A little while later, I dated Alistair (yep, I was in the throws of my British dating phase). Alistair was also gorgeous, but in a far more patrician way. He was calmer, more established and successful, very classy act. Well, classy except for the fact that I found out soon after we started dating that he had a live-in girlfriend. That was the end of that.
Henri is a little something we picked up on the Nusa Dua beach in Bali. He’s basically a kite. But he’s oh so much more than that.
Henri is actually a magic wand that takes you back to childhood. You literally cannot hold a kite and not be filled with wonder and joy and peace. Anything that might be bothering you just miraculously…..disappears. This happens for two reasons: 1) your focusing on getting your kite higher and higher without having the string ripped out of your hands, and 2) you’re just staring up at its majestic beauty with your jaw hanging slack.
We saw kites flying in the skies all over Bali. In fact, Bali has a very large annual kite festival. In Bali, they believe that kites carry messages for a good harvest to the Hindu gods.
As it was, we saw them every day while we were there, tiny dark specks floating high above the ground. Sometimes we’d get close enough to make out the shape of a ship or a turtle or a fish, but we were never able to see the people holding the invisible string attached to these floating time machines.
Yes, time machine. Because, honestly, when’s the last time you flew a kite? I know for me, it had been a very, very long time. Not since I was a kid. I definitely had forgotten how magical they could be.
I guess I’m not alone in this feeling. In fact, a director who made a documentary about Bali’s kite-flying culture said this in the Jakarta Post:
“We believe that those who fly kites are possessed by the wind,” says Yoka Sara. “And in that blissful state anything they do will be forgiven, in the way that children are forgiven. It is a return to childhood.”…
An architect by trade Yoka Sara produced the film because he believes that people in Indonesia and abroad should learn more about the hard work, meticulous artistry and sacred traditions that are involved in sending kites skyward in Bali.
So when we saw a vendor selling them on the beach, we jumped at the chance to get one.

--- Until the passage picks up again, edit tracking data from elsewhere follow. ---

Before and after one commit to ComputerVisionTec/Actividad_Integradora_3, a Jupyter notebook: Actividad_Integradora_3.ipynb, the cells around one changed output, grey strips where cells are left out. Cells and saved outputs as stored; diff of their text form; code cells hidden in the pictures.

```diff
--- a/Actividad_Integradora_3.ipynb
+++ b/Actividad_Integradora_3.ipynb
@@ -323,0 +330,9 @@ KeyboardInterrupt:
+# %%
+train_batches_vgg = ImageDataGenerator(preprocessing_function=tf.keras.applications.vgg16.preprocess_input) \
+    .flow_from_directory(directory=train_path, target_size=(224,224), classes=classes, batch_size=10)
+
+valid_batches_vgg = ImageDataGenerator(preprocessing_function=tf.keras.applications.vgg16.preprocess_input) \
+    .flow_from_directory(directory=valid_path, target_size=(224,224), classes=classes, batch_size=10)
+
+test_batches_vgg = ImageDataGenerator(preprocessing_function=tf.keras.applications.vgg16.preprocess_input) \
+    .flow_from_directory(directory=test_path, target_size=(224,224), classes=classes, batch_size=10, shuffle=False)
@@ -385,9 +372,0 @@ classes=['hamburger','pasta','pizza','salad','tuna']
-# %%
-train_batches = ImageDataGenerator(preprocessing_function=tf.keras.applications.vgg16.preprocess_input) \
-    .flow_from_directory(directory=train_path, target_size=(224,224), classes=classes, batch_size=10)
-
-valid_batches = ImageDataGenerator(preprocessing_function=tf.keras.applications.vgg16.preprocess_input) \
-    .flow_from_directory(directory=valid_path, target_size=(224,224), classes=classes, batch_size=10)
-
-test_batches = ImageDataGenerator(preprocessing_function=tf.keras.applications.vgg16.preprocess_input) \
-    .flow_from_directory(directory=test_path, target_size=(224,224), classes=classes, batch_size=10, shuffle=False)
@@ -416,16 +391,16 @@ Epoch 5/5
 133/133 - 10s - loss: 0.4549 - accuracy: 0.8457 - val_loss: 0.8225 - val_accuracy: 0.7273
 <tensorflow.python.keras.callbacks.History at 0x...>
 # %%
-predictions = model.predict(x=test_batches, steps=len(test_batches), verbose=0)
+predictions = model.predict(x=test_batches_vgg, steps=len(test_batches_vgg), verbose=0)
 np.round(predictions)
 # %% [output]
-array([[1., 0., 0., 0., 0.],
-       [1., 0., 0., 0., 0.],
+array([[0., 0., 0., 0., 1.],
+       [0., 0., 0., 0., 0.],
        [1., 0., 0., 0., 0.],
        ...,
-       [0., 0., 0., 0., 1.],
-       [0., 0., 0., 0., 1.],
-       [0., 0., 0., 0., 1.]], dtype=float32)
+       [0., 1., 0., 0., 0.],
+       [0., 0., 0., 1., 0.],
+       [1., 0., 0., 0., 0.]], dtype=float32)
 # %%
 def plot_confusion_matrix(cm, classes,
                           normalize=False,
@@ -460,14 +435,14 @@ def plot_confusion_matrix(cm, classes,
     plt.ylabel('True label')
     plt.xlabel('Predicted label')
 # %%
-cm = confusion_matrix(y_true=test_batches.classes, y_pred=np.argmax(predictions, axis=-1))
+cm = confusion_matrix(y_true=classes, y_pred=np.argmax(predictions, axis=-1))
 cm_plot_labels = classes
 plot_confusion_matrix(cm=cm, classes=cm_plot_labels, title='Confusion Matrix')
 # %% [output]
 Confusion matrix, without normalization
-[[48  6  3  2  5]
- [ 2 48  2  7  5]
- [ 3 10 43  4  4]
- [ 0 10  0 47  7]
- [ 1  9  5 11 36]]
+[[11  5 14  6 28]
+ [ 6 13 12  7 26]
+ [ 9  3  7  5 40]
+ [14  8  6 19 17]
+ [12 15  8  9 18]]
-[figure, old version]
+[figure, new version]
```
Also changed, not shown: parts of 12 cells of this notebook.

There’s just something about standing on a warm sunny beach, with a beer nestled in the sand nearby, and leaning your head far back, squinting up at a pretty thing in a bright blue sky that brings on a sense of smallness and tranquility.

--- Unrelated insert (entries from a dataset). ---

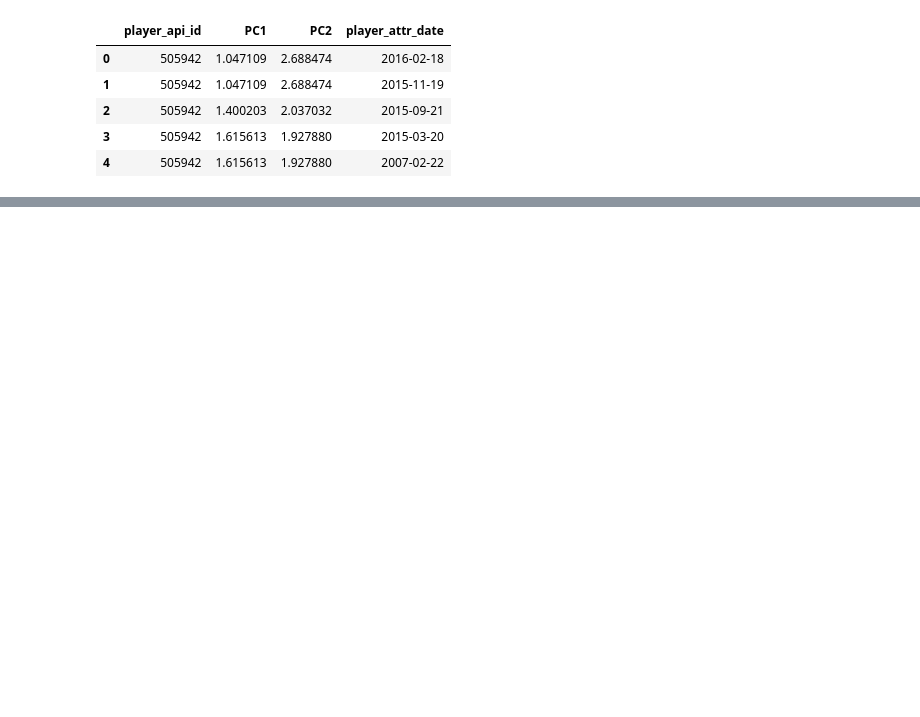
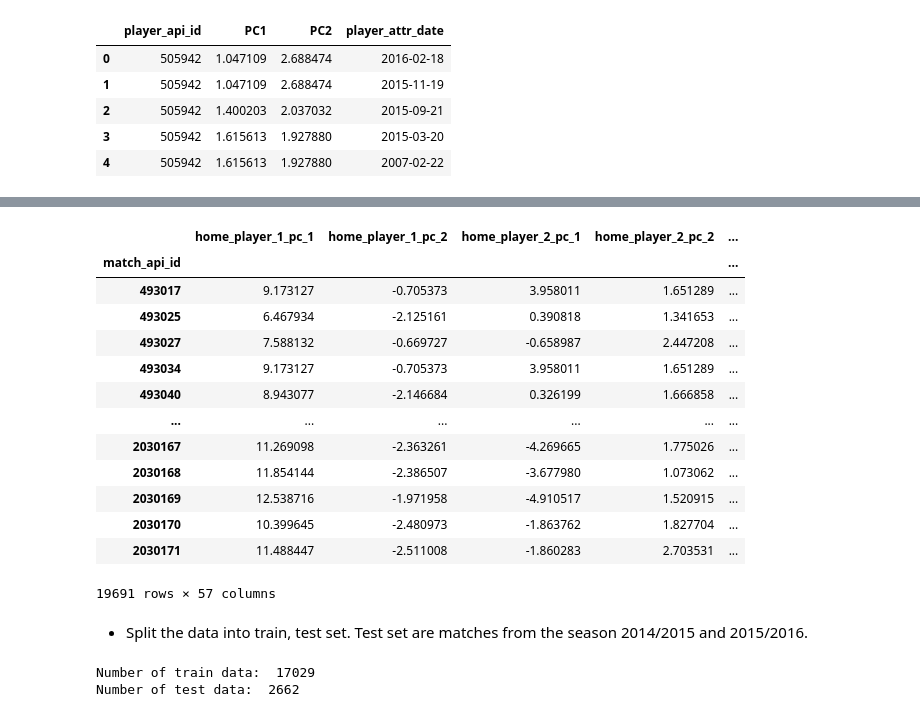
Before and after one commit to Dyouvrean/Football-match-prediction, a Jupyter notebook: project_Jun.ipynb, the cells around one changed output, grey strips where cells are left out. Saved outputs shown, nothing was run; the diff lists cells and outputs as text; code cells hidden in the pictures; blank space fills up the shorter version.

```diff
--- a/project_Jun.ipynb
+++ b/project_Jun.ipynb
@@ -1699,0 +1737,5 @@ df_match_lineup[["date", "home_player_1"]].merge(df_num_attr_pc,
+# %%
+y = df_match.merge(df_league.rename(columns = {"name" : "league"}), how = "left", on = "country_id") \
+            .merge(df_match_result, how = "left", on = ["league", "season", "stage", "home_team_api_id", "away_team_api_id"]) \
+            [["match_api_id", "match_result"]]
+y
@@ -1699,0 +1756,24 @@ df_match_lineup[["date", "home_player_1"]].merge(df_num_attr_pc,
+# %%
+df_all = df_all.merge(y, how = "left", on = "match_api_id")
+# %%
+df_all = df_all.merge(df_betting_stat, how = "left", on = "match_api_id")
+# %%
+df_all = df_all.set_index("match_api_id")
+df_all
+# %% [output]
+|  | home_player_1_pc_1 | home_player_1_pc_2 | home_player_2_pc_1 | home_player_2_pc_2 | ... |
+| match_api_id |  |  |  |  | ... |
+| 493017 | 9.173127 | -0.705373 | 3.958011 | 1.651289 | ... |
+| 493025 | 6.467934 | -2.125161 | 0.390818 | 1.341653 | ... |
+| 493027 | 7.588132 | -0.669727 | -0.658987 | 2.447208 | ... |
+| 493034 | 9.173127 | -0.705373 | 3.958011 | 1.651289 | ... |
+| 493040 | 8.943077 | -2.146684 | 0.326199 | 1.666858 | ... |
+| ... | ... | ... | ... | ... | ... |
+| 2030167 | 11.269098 | -2.363261 | -4.269665 | 1.775026 | ... |
+| 2030168 | 11.854144 | -2.386507 | -3.677980 | 1.073062 | ... |
+| 2030169 | 12.538716 | -1.971958 | -4.910517 | 1.520915 | ... |
+| 2030170 | 10.399645 | -2.480973 | -1.863762 | 1.827704 | ... |
+| 2030171 | 11.488447 | -2.511008 | -1.860283 | 2.703531 | ... |
+19691 rows × 57 columns
+# %% [markdown]
+- Split the data into train, test set. Test set are matches from the season 2014/2015 and 2015/2016.
@@ -1699,0 +1791,6 @@ df_match_lineup[["date", "home_player_1"]].merge(df_num_attr_pc,
+# %%
+print("Number of train data: ", X_all_train.shape[0])
+print("Number of test data: ", X_all_test.shape[0])
+# %% [output]
+Number of train data:  17029
+Number of test data:  2662
```
Also changed, not shown: parts of 61 cells of this notebook.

We loved Henri so much that when it came time to leave Bali, I insisted we bring him home. Even though it was in no way practical. Keep in mind that Henri’s around three feet long and made of silk and fragile thin bamboo-type rods. And, our trip home had multiple legs. I took Henri from the St. Regis in Bali, through the airport security, on the plane to Bangkok, off the plane in Bangkok, to the hotel in Bangkok, on our errands the next day, to the Bangkok airport, through the airport security, on the flight to Munich, off the plane in Munich, to the hotel in Munich, through the airport security, and onto the flight to D.C. And then, finally, home.
Nevertheless, he’s the best thing we’ve ever bought on a trip. Hands down.
We’ve flown him twice since our trip, at a park near the airport here in D.C. And even though it hasn’t been as smooth and carefree as our Bali beach experiences (our fragile little Henri is starting to show some wear and tear, and the wind is a bit inconsistent here this time of year), he still has a way of turning a bad day into a much better one.